» **What you will do**
Among the lines below, how many carry the string "Sonnet"? Reply with a number and nothing else.

» **Study material**
------------

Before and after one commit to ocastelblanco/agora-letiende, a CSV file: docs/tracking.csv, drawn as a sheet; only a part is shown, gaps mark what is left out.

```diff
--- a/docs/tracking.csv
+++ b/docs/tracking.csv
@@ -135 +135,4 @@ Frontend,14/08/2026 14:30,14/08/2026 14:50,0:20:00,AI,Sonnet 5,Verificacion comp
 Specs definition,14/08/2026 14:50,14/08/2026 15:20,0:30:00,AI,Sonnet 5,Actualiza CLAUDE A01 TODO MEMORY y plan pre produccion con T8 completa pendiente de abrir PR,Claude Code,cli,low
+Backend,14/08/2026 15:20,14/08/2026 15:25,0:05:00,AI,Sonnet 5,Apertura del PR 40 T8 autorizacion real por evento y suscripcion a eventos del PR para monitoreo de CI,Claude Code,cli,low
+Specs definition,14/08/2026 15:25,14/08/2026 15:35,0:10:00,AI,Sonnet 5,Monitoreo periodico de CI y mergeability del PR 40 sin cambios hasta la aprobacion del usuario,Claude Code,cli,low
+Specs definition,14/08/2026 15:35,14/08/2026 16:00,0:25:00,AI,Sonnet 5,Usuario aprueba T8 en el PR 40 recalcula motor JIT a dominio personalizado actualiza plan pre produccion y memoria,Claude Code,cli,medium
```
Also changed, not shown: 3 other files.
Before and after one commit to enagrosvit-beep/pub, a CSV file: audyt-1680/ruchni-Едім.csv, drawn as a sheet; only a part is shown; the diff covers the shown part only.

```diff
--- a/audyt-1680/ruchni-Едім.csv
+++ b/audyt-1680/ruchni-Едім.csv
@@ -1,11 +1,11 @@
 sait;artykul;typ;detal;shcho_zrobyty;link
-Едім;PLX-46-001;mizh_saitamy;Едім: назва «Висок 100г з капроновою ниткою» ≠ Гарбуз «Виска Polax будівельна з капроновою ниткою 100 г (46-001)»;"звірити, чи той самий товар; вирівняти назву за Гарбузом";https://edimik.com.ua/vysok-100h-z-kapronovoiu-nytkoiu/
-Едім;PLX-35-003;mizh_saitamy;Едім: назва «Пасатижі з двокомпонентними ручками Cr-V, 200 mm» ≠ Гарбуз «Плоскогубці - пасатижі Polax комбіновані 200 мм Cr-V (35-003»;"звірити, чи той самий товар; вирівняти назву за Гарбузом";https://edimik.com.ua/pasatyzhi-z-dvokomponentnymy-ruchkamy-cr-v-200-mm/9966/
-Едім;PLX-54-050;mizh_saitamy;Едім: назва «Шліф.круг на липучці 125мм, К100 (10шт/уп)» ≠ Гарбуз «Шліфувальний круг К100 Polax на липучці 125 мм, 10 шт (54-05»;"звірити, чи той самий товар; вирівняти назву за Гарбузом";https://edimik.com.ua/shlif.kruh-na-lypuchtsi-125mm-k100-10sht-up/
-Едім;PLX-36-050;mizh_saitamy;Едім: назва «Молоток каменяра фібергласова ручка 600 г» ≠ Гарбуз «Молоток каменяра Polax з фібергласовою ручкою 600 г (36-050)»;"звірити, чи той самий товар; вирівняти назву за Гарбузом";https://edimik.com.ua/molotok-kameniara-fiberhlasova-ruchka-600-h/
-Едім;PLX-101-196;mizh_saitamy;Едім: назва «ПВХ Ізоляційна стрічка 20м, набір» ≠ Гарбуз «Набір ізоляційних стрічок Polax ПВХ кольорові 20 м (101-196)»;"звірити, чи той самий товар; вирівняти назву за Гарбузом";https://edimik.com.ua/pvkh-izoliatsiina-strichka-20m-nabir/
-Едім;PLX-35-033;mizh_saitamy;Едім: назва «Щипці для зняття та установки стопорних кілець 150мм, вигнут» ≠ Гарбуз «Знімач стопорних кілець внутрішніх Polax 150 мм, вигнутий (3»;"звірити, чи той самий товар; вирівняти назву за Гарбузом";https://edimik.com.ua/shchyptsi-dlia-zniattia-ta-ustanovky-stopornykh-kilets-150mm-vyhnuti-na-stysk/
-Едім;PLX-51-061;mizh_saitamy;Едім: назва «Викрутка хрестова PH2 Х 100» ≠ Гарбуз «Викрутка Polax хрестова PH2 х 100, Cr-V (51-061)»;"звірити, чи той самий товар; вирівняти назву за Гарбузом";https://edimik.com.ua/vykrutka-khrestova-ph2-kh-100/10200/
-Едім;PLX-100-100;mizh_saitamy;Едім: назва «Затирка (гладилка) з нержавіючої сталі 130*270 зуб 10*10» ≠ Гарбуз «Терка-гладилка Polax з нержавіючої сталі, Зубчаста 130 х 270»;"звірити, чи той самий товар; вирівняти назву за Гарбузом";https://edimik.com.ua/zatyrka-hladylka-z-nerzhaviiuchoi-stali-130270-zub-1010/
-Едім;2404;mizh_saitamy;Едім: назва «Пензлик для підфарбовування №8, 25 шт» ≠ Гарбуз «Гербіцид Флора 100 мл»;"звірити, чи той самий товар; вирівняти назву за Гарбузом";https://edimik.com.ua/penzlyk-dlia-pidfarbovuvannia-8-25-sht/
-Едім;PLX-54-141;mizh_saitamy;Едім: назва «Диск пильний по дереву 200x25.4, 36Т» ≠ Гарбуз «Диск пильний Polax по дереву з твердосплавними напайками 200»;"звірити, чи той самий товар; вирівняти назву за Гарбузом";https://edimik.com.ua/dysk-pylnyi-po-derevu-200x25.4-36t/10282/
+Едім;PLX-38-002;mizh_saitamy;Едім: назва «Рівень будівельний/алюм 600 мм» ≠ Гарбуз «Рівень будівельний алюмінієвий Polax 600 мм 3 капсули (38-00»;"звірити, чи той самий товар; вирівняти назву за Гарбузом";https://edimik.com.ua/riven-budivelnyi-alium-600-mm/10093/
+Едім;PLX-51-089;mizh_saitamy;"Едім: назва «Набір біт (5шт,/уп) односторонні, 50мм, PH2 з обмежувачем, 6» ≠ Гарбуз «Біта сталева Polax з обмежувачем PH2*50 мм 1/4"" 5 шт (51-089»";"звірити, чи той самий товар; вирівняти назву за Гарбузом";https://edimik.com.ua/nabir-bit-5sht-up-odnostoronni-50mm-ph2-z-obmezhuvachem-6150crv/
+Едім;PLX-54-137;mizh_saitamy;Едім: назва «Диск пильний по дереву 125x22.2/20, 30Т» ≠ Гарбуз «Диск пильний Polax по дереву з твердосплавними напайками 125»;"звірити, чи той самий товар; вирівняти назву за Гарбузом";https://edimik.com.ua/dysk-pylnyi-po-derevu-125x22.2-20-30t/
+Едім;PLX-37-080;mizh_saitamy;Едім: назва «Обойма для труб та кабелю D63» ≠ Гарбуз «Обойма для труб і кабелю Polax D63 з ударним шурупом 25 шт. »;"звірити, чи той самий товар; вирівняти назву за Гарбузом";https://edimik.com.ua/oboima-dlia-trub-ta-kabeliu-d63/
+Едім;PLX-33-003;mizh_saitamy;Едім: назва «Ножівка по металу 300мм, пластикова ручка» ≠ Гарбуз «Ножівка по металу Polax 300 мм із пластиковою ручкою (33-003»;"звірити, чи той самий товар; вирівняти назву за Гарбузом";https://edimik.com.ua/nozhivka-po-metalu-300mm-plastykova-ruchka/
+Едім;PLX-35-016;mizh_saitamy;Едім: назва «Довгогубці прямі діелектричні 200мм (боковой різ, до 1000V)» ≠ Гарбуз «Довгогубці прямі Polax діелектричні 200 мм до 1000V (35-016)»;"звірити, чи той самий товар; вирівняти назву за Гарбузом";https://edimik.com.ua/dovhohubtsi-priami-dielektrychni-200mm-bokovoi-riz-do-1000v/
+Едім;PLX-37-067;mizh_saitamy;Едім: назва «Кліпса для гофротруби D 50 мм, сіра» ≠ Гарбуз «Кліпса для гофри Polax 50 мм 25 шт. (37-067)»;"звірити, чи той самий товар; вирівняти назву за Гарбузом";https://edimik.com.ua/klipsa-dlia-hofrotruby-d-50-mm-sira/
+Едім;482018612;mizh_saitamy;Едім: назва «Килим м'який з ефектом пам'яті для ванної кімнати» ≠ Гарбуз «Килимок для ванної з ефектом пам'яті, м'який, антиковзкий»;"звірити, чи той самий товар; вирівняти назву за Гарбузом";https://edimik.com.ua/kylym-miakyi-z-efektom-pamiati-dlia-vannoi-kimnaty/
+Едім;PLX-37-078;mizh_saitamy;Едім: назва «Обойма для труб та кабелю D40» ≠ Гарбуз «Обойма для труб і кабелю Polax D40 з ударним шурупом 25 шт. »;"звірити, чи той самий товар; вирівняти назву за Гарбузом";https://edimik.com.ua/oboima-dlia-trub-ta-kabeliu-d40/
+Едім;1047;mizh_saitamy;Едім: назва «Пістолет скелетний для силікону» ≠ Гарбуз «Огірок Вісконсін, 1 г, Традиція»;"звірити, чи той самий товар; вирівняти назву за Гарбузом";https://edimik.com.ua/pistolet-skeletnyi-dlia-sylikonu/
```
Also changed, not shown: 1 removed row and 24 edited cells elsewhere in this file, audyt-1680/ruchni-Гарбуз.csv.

------------

» **Output of the exercise**
5